Three UCSD-affiliated scholars win 2020 ASA International Migration Section Awards—Professor David FitzGerald for his book Refuge Beyond Reach: How Rich Democracies Repel Asylum, Angela Garcia for her book Legal Passing: Navigating Undocumented Life and Local Immigration Law (UCSD PhD, 2015, now Associate Professor at the University of Chicago), and graduate student Jiaqi (Mars) Liu for an article appearing in the Journal of Ethnic and Migration Studies. Congratulations to all three on this trifecta!
Professor John Skrentny and graduate student Stacey Livingstone receive 2019-2020 Distinguished Teaching Awards—the highest honors for teaching at UC San Diego.
The full list of people who received the Distinguished Teaching Award can be found here. Congrats to all!
Congratulations to Stacy J. Williams, who has had yet another research piece accepted for publication. Her article, “Personal Prefigurative Politics: Cooking Up an Ideal Society in the Woman’s Temperance and Woman’s Suffrage Movements, 1870-1920” is forthcoming in The Sociological Quarterly.

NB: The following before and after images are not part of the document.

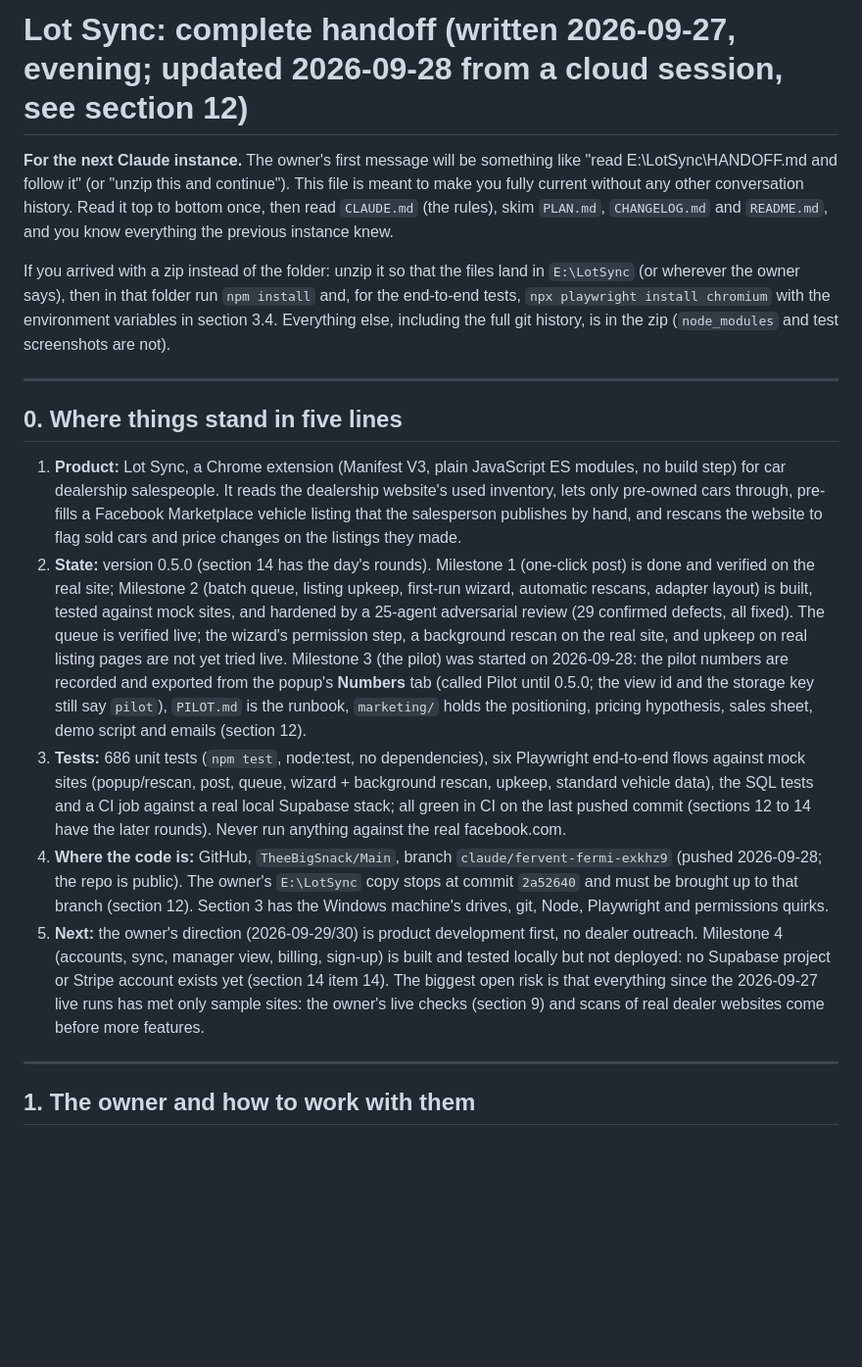
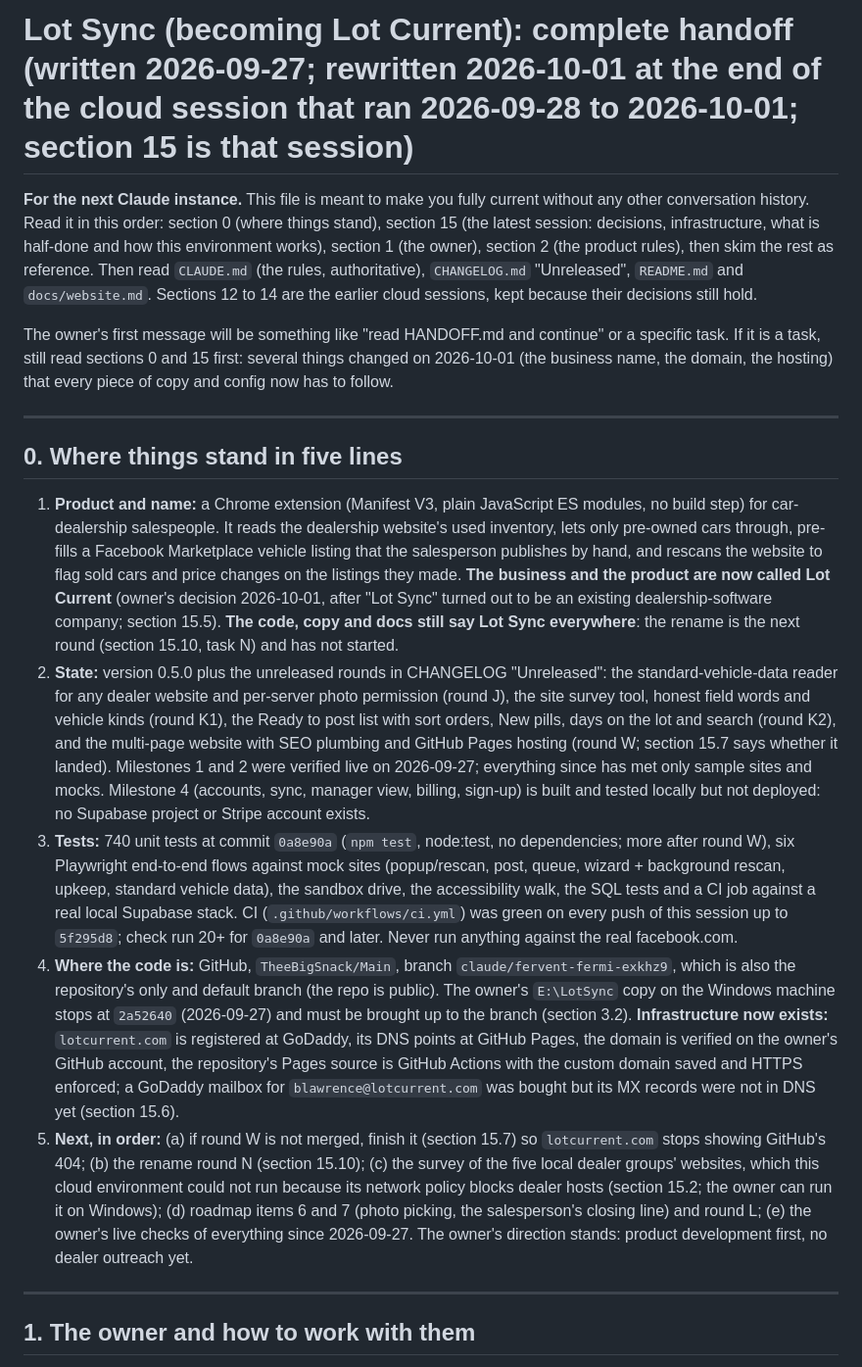
Before and after one commit to TheeBigSnack/Main, a Markdown page: HANDOFF.md, the part around one of its changes. Shown at 98% size. Drawn GitHub-style; blank space fills up the shorter version.

```diff
--- a/HANDOFF.md
+++ b/HANDOFF.md
@@ -1,18 +1,18 @@
-# Lot Sync: complete handoff (written 2026-09-27, evening; updated 2026-09-28 from a cloud session, see section 12)
+# Lot Sync (becoming Lot Current): complete handoff (written 2026-09-27; rewritten 2026-10-01 at the end of the cloud session that ran 2026-09-28 to 2026-10-01; section 15 is that session)
 
-**For the next Claude instance.** The owner's first message will be something like "read E:\LotSync\HANDOFF.md and follow it" (or "unzip this and continue"). This file is meant to make you fully current without any other conversation history. Read it top to bottom once, then read `CLAUDE.md` (the rules), skim `PLAN.md`, `CHANGELOG.md` and `README.md`, and you know everything the previous instance knew.
+**For the next Claude instance.** This file is meant to make you fully current without any other conversation history. Read it in this order: section 0 (where things stand), section 15 (the latest session: decisions, infrastructure, what is half-done and how this environment works), section 1 (the owner), section 2 (the product rules), then skim the rest as reference. Then read `CLAUDE.md` (the rules, authoritative), `CHANGELOG.md` "Unreleased", `README.md` and `docs/website.md`. Sections 12 to 14 are the earlier cloud sessions, kept because their decisions still hold.
 
-If you arrived with a zip instead of the folder: unzip it so that the files land in `E:\LotSync` (or wherever the owner says), then in that folder run `npm install` and, for the end-to-end tests, `npx playwright install chromium` with the environment variables in section 3.4. Everything else, including the full git history, is in the zip (`node_modules` and test screenshots are not).
+The owner's first message will be something like "read HANDOFF.md and continue" or a specific task. If it is a task, still read sections 0 and 15 first: several things changed on 2026-10-01 (the business name, the domain, the hosting) that every piece of copy and config now has to follow.
 
 ---
 
 ## 0. Where things stand in five lines
 
-1. **Product:** Lot Sync, a Chrome extension (Manifest V3, plain JavaScript ES modules, no build step) for car dealership salespeople. It reads the dealership website's used inventory, lets only pre-owned cars through, pre-fills a Facebook Marketplace vehicle listing that the salesperson publishes by hand, and rescans the website to flag sold cars and price changes on the listings they made.
-2. **State:** version 0.5.0 (section 14 has the day's rounds). Milestone 1 (one-click post) is done and verified on the real site; Milestone 2 (batch queue, listing upkeep, first-run wizard, automatic rescans, adapter layout) is built, tested against mock sites, and hardened by a 25-agent adversarial review (29 confirmed defects, all fixed). The queue is verified live; the wizard's permission step, a background rescan on the real site, and upkeep on real listing pages are not yet tried live. Milestone 3 (the pilot) was started on 2026-09-28: the pilot numbers are recorded and exported from the popup's **Numbers** tab (called Pilot until 0.5.0; the view id and the storage key still say `pilot`), `PILOT.md` is the runbook, `marketing/` holds the positioning, pricing hypothesis, sales sheet, demo script and emails (section 12).
-3. **Tests:** 686 unit tests (`npm test`, node:test, no dependencies), six Playwright end-to-end flows against mock sites (popup/rescan, post, queue, wizard + background rescan, upkeep, standard vehicle data), the SQL tests and a CI job against a real local Supabase stack; all green in CI on the last pushed commit (sections 12 to 14 have the later rounds). Never run anything against the real facebook.com.
-4. **Where the code is:** GitHub, `TheeBigSnack/Main`, branch `claude/fervent-fermi-exkhz9` (pushed 2026-09-28; the repo is public). The owner's `E:\LotSync` copy stops at commit `2a52640` and must be brought up to that branch (section 12). Section 3 has the Windows machine's drives, git, Node, Playwright and permissions quirks.
-5. **Next:** the owner's direction (2026-09-29/30) is product development first, no dealer outreach. Milestone 4 (accounts, sync, manager view, billing, sign-up) is built and tested locally but not deployed: no Supabase project or Stripe account exists yet (section 14 item 14). The biggest open risk is that everything since the 2026-09-27 live runs has met only sample sites: the owner's live checks (section 9) and scans of real dealer websites come before more features.
+1. **Product and name:** a Chrome extension (Manifest V3, plain JavaScript ES modules, no build step) for car-dealership salespeople. It reads the dealership website's used inventory, lets only pre-owned cars through, pre-fills a Facebook Marketplace vehicle listing that the salesperson publishes by hand, and rescans the website to flag sold cars and price changes on the listings they made. **The business and the product are now called Lot Current** (owner's decision 2026-10-01, after "Lot Sync" turned out to be an existing dealership-software company; section 15.5). **The code, copy and docs still say Lot Sync everywhere**: the rename is the next round (section 15.10, task N) and has not started.
+2. **State:** version 0.5.0 plus the unreleased rounds in CHANGELOG "Unreleased": the standard-vehicle-data reader for any dealer website and per-server photo permission (round J), the site survey tool, honest field words and vehicle kinds (round K1), the Ready to post list with sort orders, New pills, days on the lot and search (round K2), and the multi-page website with SEO plumbing and GitHub Pages hosting (round W; section 15.7 says whether it landed). Milestones 1 and 2 were verified live on 2026-09-27; everything since has met only sample sites and mocks. Milestone 4 (accounts, sync, manager view, billing, sign-up) is built and tested locally but not deployed: no Supabase project or Stripe account exists.
+3. **Tests:** 740 unit tests at commit `0a8e90a` (`npm test`, node:test, no dependencies; more after round W), six Playwright end-to-end flows against mock sites (popup/rescan, post, queue, wizard + background rescan, upkeep, standard vehicle data), the sandbox drive, the accessibility walk, the SQL tests and a CI job against a real local Supabase stack. CI (`.github/workflows/ci.yml`) was green on every push of this session up to `5f295d8`; check run 20+ for `0a8e90a` and later. Never run anything against the real facebook.com.
+4. **Where the code is:** GitHub, `TheeBigSnack/Main`, branch `claude/fervent-fermi-exkhz9`, which is also the repository's only and default branch (the repo is public). The owner's `E:\LotSync` copy on the Windows machine stops at `2a52640` (2026-09-27) and must be brought up to the branch (section 3.2). **Infrastructure now exists:** `lotcurrent.com` is registered at GoDaddy, its DNS points at GitHub Pages, the domain is verified on the owner's GitHub account, the repository's Pages source is GitHub Actions with the custom domain saved and HTTPS enforced; a GoDaddy mailbox for `blawrence@lotcurrent.com` was bought but its MX records were not in DNS yet (section 15.6).
+5. **Next, in order:** (a) if round W is not merged, finish it (section 15.7) so `lotcurrent.com` stops showing GitHub's 404; (b) the rename round N (section 15.10); (c) the survey of the five local dealer groups' websites, which this cloud environment could not run because its network policy blocks dealer hosts (section 15.2; the owner can run it on Windows); (d) roadmap items 6 and 7 (photo picking, the salesperson's closing line) and round L; (e) the owner's live checks of everything since 2026-09-27. The owner's direction stands: product development first, no dealer outreach yet.
 
 ---
 
```
Also changed, not shown: other parts of HANDOFF.md (+14 -13 lines).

Abstract: The literature on prefigurative politics currently suffers from an organizational bias. To reduce this bias, I demonstrate how the personal sphere can be prefigurative. An analysis of woman’s temperance and woman’s suffrage newspaper articles about cooking reveals that these activists advocated cooking in ways that would prefigure their visions of social change within individual families. Therefore, this article broadens the concept of prefigurative politics beyond organizations, expanding it to the home. I demonstrate that the home is a site of social movement action, where women in particular may campaign for social change.
In April grad student Kelly Nielsen had a chapter titled, “Beyond ‘Warming Up’ and ‘Cooling Out’: The Effects of Community College on a Diverse Group of Disadvantaged Young Women” published in a Routledge volume called Inequality, Power and School Success Case Studies on Racial Disparity and Opportunity in Education, edited by Gilberto Conchas and Michael Gottfried. Info on the book can be found athttp://www.routledge.com/books/details/9781138837881/
Kelly has recently learned that a paper of his that was conditionally accepted in the first round of reviews has been accepted for publication in the journal Sociology of Education. The paper, titled, “’Fake It ‘Til You Make It’: Why Community College Students’ Aspirations ‘Hold Steady’” will be published in the October issue.
Both of these pieces are from his dissertation research. Congratulations Kelly!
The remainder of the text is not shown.